Return to the Jewish Wedding Guide for Interfaith Couples.
We live in a time when couples have a huge range of choices about the words and rituals they can choose from in planning their wedding ceremony. If you’re working with a rabbi, cantor or officiant of another faith, s/he will probably provide you with some specific ceremony texts and outlines to consider, as well as ideas for incorporating specific elements you may want. Many clergy are open to suggestions or changes from the specific words and rituals they typically use, though some are more flexible than others, so it’s a good idea to find out early on if the person you’re working with is a good match for your needs. We are often asked for sample wedding ceremonies, so we thought this page would be useful to include.

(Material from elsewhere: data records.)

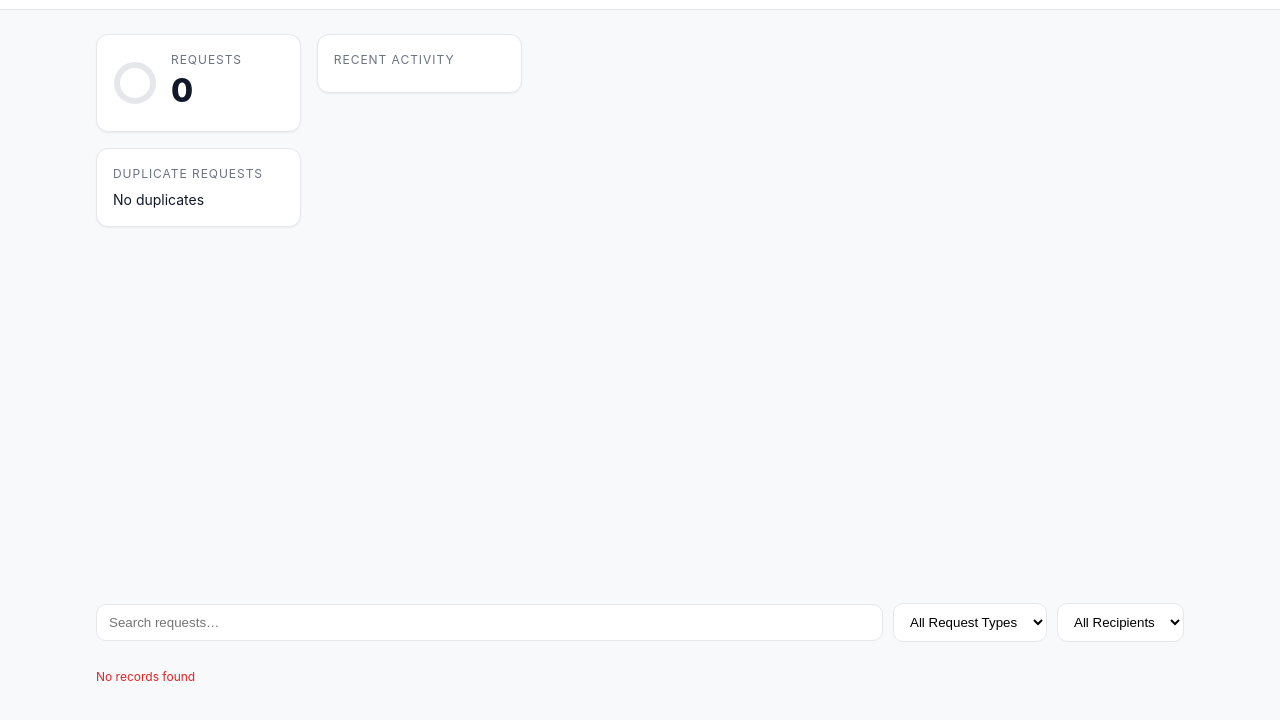
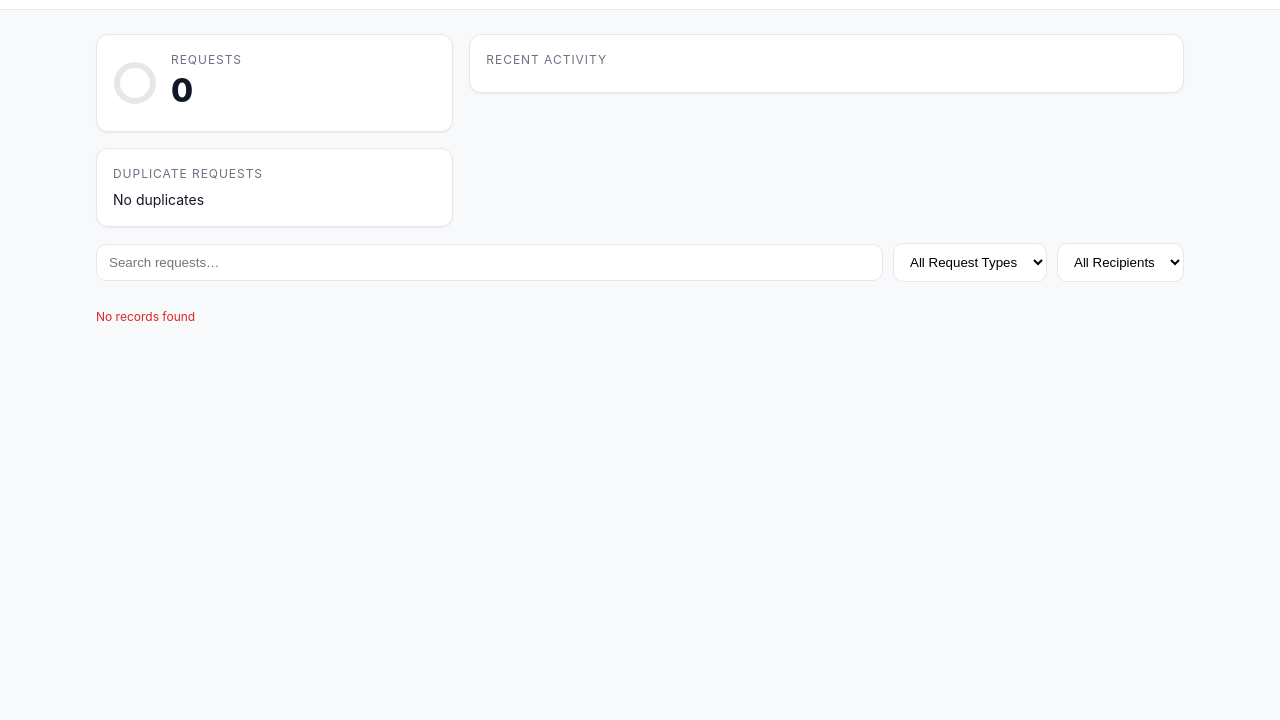
Before and after one commit to Husainaj20/Filemaker_WebAPI, a website: page index.html in a window 1280 px wide. Shown: the part 52-772 px from the top of the page. Drawn offline with Linux system fonts and the light colour scheme; no server answers.

Commit message:
Layout: make dashboard a 2-column grid (stack left, right spans rows)

```diff
--- a/index.html
+++ b/index.html
@@ -73,22 +73,20 @@
         gap: 16px;
         margin-top: 16px;
       }
-      /* dashboard grid for KPI, duplicates and recent activity */
+      /* dashboard grid: left column stacked (two cards), right column spanning both rows */
       .parent {
         display: grid;
-        grid-template-columns: repeat(5, 1fr);
-        grid-template-rows: repeat(5, 1fr);
+        grid-template-columns: 1fr 2fr; /* left narrow, right wider (similar to 4/8 ratio) */
+        grid-template-rows: auto auto;
         gap: 16px;
+        align-items: start;
       }
-      .div1 {
-        grid-area: 1 / 1 / 2 / 2;
-      }
-      .div2 {
-        grid-area: 2 / 1 / 3 / 2;
-      }
-      .div3 {
-        grid-area: 1 / 2 / 3 / 3;
-      }
+      /* left top (KPI/request) */
+      .div1 { grid-column: 1; grid-row: 1; }
+      /* left bottom (duplicates) */
+      .div2 { grid-column: 1; grid-row: 2; }
+      /* right (recent activity) spans both rows */
+      .div3 { grid-column: 2; grid-row: 1 / span 2; }
       .card {
         background: #fff;
         border: 1px solid var(--border);
```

We have many samples of different parts of Jewish and interfaith wedding ceremonies that you may want to browse, including alternative English translations to some of the traditional Hebrew blessings. We offer examples of different options for several components of the wedding ceremony, including:
- Blessings over the Wine
- Exchange of Rings
- The Seven Blessings: Alternative Wordings and Explanations
- Ways to End the Ceremony
- Breaking the Glass
We also have examples of ceremony elements that come from outside Jewish tradition, but which are popular among many interfaith couples, such as:
If you’re looking for examples of full wedding ceremonies to explore, consider:
There are also books with sample ceremonies, including:
Diamant, Anita. The New Jewish Wedding, Revised. (Scribner, 2001)
Foley, Michael P. Wedding Rites: The Complete Guide to Traditional Vows, Music, Ceremonies, Blessings, and Interfaith Services. (Eerdmans, 2008)
Kaplan-Meyer, Gabriele. The Creative Jewish Wedding: A Hands-on Guide to New & Old Traditions, Ceremonies & Celebrations. (Jewish Lights Publishing, 2004)
Lerner, Devon. Celebrating Interfaith Marriages: Creating Your Jewish/Christian Ceremony. (Owl Books, 1999)
Matlins, Stuart M., ed. The Perfect Stranger’s Guide to Wedding Ceremonies. (Skylight Paths Publishing, 2000)
Seid, Judith. God-Optional Judaism: Alternatives for Cultural Jews Who Love Their History, Heritage and Community. (Citadel Press, 2001) (Specifically the chapter on weddings, p. 165-179)
You can also always ask an officiant you’re considering working with if they would be willing to show you examples of ceremonies or rituals that they have used in the past.